INPUT MATERIAL:
■ ■ ■ ■ ■

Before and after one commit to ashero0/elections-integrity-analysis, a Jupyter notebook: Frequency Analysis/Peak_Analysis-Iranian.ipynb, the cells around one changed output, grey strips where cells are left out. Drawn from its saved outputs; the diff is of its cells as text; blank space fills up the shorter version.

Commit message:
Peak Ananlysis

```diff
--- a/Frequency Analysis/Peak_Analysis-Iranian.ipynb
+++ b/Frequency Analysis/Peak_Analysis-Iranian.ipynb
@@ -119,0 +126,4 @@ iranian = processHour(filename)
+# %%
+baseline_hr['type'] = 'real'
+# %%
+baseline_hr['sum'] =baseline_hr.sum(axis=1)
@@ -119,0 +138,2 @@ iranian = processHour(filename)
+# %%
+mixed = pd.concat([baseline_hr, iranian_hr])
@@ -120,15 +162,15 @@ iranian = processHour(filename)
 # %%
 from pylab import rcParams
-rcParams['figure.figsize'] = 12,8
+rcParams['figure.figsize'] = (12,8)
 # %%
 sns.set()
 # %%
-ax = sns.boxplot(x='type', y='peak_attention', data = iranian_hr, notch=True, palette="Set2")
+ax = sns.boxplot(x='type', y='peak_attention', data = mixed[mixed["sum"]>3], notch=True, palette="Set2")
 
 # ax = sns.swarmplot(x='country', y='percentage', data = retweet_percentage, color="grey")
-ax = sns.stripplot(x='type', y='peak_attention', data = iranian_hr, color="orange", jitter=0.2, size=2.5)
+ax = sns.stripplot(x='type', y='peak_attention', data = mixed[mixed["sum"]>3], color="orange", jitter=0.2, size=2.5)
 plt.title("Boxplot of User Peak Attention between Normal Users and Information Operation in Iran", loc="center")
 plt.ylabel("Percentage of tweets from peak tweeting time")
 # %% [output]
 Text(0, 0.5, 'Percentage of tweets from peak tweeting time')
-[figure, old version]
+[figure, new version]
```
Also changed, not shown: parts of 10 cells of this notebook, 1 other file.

■ ■ ■ ■ ■

ASSIGNMENT: Repeat the listing above exactly, line for line.

YOUR SOLUTION:
Before and after one commit to ashero0/elections-integrity-analysis, a Jupyter notebook: Frequency Analysis/Peak_Analysis-Iranian.ipynb, the cells around one changed output, grey strips where cells are left out. Drawn from its saved outputs; the diff is of its cells as text; blank space fills up the shorter version.

Commit message:
Peak Ananlysis

```diff
--- a/Frequency Analysis/Peak_Analysis-Iranian.ipynb
+++ b/Frequency Analysis/Peak_Analysis-Iranian.ipynb
@@ -119,0 +126,4 @@ iranian = processHour(filename)
+# %%
+baseline_hr['type'] = 'real'
+# %%
+baseline_hr['sum'] =baseline_hr.sum(axis=1)
@@ -119,0 +138,2 @@ iranian = processHour(filename)
+# %%
+mixed = pd.concat([baseline_hr, iranian_hr])
@@ -120,15 +162,15 @@ iranian = processHour(filename)
 # %%
 from pylab import rcParams
-rcParams['figure.figsize'] = 12,8
+rcParams['figure.figsize'] = (12,8)
 # %%
 sns.set()
 # %%
-ax = sns.boxplot(x='type', y='peak_attention', data = iranian_hr, notch=True, palette="Set2")
+ax = sns.boxplot(x='type', y='peak_attention', data = mixed[mixed["sum"]>3], notch=True, palette="Set2")
 
 # ax = sns.swarmplot(x='country', y='percentage', data = retweet_percentage, color="grey")
-ax = sns.stripplot(x='type', y='peak_attention', data = iranian_hr, color="orange", jitter=0.2, size=2.5)
+ax = sns.stripplot(x='type', y='peak_attention', data = mixed[mixed["sum"]>3], color="orange", jitter=0.2, size=2.5)
 plt.title("Boxplot of User Peak Attention between Normal Users and Information Operation in Iran", loc="center")
 plt.ylabel("Percentage of tweets from peak tweeting time")
 # %% [output]
 Text(0, 0.5, 'Percentage of tweets from peak tweeting time')
-[figure, old version]
+[figure, new version]
```
Also changed, not shown: parts of 10 cells of this notebook, 1 other file.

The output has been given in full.